The ANC said it was not ready to debate a mini-plenary tabled by the DA, prompting the speaker to let it stand over for a week (Yeshiel Panchia/AFP)
Bank statements lodged by the public protector in the Pretoria high court relating to donations made to President Cyril Ramphosa’s CR17 campaign have been sealed from public access, after a request from the president.
Ramaphosa is seeking to review and set aside the public protector’s Bosasa report, which found that he misled Parliament about one of the donations and that he had a duty to disclose who the donors were to the campaign.

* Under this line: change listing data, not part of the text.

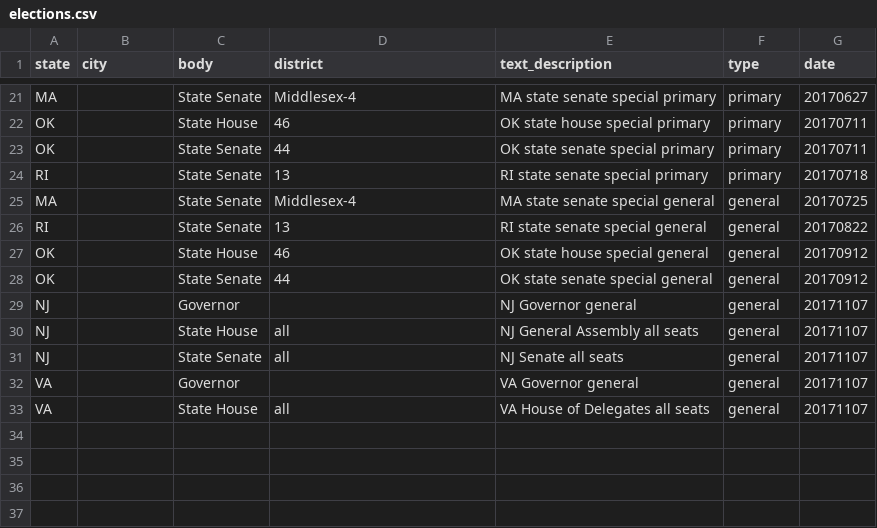
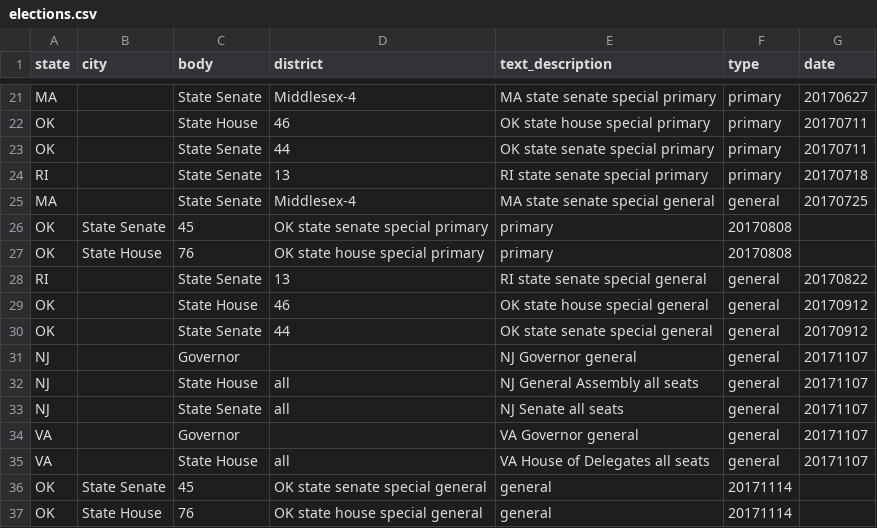
Before and after one commit to rshorey/upcoming-elections, a CSV file: elections.csv, drawn as a sheet; only a part is shown, gaps mark what is left out; the diff names each change by its address in the sheet, - before the commit and + after, or states it on an @@ line.

Commit message:
added ok specials

```diff
--- a/elections.csv
+++ b/elections.csv
+row 26: OK | State Senate | 45 | OK state senate special primary | primary | 20170808
+row 27: OK | State House | 76 | OK state house special primary | primary | 20170808
+row 36: OK | State Senate | 45 | OK state senate special general | general | 20171114
+row 37: OK | State House | 76 | OK state house special general | general | 20171114
```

In a review application, a record of the decision under review — all the documents on which the decision was based — must be filed with the court in terms of Rule 53 of the court rules. Normally a rule 53 record is open to the public.
The Rule 53 record in this case is believed to reveal who the funders of the campaign were, and how much of the fundraising details Ramaphosa was aware of.
The president has consistently said he was kept at arms-length from the fundraising in the campaign.
Last week, his lawyers wrote to Pretoria high court Deputy Judge President Aubrey Ledwaba asking him to seal portions of the record from public access, saying they contained confidential third party information and that there was reason to believe that some may have been unlawfully obtained.
The request referred to “documents and / or information relating to the bank statements”. For now, the whole of the Rule 53 record has been sealed — to allow the president’s attorneys to go through it and identify which they are concerned about and revert to Ledwaba. However, the bank statements themselves are sealed for good, said the public protector’s spokesperson Oupa Segalwe.
When Ramaphosa’s lawyers made the request to seal the record, they said that, according to the public protector’s report, she had said that she had subpoenaed bank statements from Absa but it has been reported in the media that Absa said it did not receive a subpoena.
“In addition, in the report, the public protector does not state that she subpoenaed the bank records from Standard Bank. Therefore, it is unclear how the Public Protector obtained the bank records,” the letter from Harris Nupen Molebatsi Attorneys reads.
However, the Public Protector’s attorney Theo Seanago said the concern that the records were unlawfully obtained was “a very serious allegation against the public protector. Yet it is made without any reference to evidence whatsoever … it is entirely unfounded and without merit.”
Segalwe said “every bank record that had a bearing on the investigation or which involved the donations was obtained from the FIC [Financial Intelligence Centre]”.
This was done in terms of a memorandum of understanding entered into by the two institutions, he said.